There are several things we can do to speed up the development of new drugs, without putting patients at risk.
Creative people seem to possess a unique connection between three brain networks that typically work separately.
Harmful proteins spread between connected neurons much like flu spreads through a social network. The finding may provide future opportunities for halting Alzheimer’s.
A new initiative called the International Brain Laboratory is tackling this fundamental mystery of neuroscience in an unusual way.
Concussions in football and other contact sports correlate with severe, long-term brain damage — but science shows it doesn't have to be that way.
Why hasn't there been an improvement in survival in the last 30 years for patients with brain cancers?
New research is helping us understand exactly how Alzheimer's works – and how to treat it.
Hollywood pushes a fantasy version of what neuroscience can do in the courtroom. But the field does have real benefits to offer, right now: solid evidence on what would improve prisons.
We can see at a finer resolution than the spacing between individual photo-receptors in the eye – and it's all down to our brains.
New research tries to suggest mothers' responses are pre-programmed, but there's a problem with the evidence.
Although it may appear you're “switching off” when you fall asleep, the brain is far from inactive.
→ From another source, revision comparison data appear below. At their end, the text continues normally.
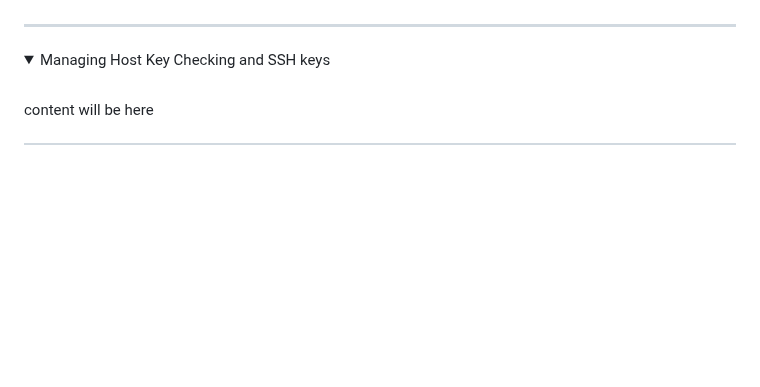
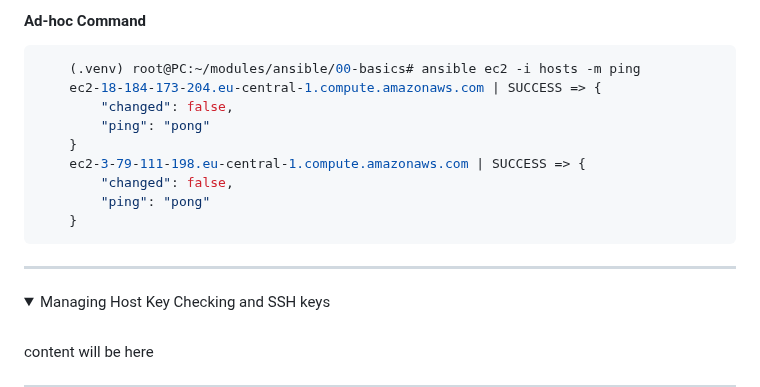
Before and after one commit to emrearabacioglu/devops-bootcamp, a Markdown page: m15-ansible/01-demos/README.md, the part around one of its changes. GitHub-like rendering; folded sections open; blank space fills up the shorter version.

````diff
--- a/m15-ansible/01-demos/README.md
+++ b/m15-ansible/01-demos/README.md
@@ -63,3 +118,16 @@ My WSL machine is the Ansible control node. Ansible is installed in a Python vir
+#### Ad-hoc Command
+```bash
+    (.venv) root@PC:~/modules/ansible/00-basics# ansible ec2 -i hosts -m ping
+    ec2-18-184-173-204.eu-central-1.compute.amazonaws.com | SUCCESS => {
+        "changed": false,
+        "ping": "pong"
+    }
+    ec2-3-79-111-198.eu-central-1.compute.amazonaws.com | SUCCESS => {
+        "changed": false,
+        "ping": "pong"
+    }
+```
+
 
 
 </details>
````
Also changed, not shown: other parts of m15-ansible/01-demos/README.md (+68 -13 lines).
Complex behaviour such as regional accents and cultural food preferences in whales and dolphins seems to be linked to brain size.
Drug addiction isn't about bad habits, fear of withdrawal or a selfish search for pleasure. It's about the brain.
When Zahra Moussavi's mother developed Alzheimer's, the scientist pursued a technology that directly stimulates the brain with electromagnets to mitigate the effects of the disease. It worked.
New research gives weight to Noam Chomsky's idea of a universal language ability.
As students return to school and prepare to join sports teams, here's what they and their parents need to know about concussions.
Niamh, age 7, wants to know why we have scary dreams. But after 200 years of study, dreams are still very much a mystery.
People’s minds can be fooled into experiencing both pain and pain relief.
Research suggests it could be down to how our brains are wired.
We're used to thinking of our eyes detecting light as the foundation of our visual system. But what's going on in other cells throughout the body that can detect light, too?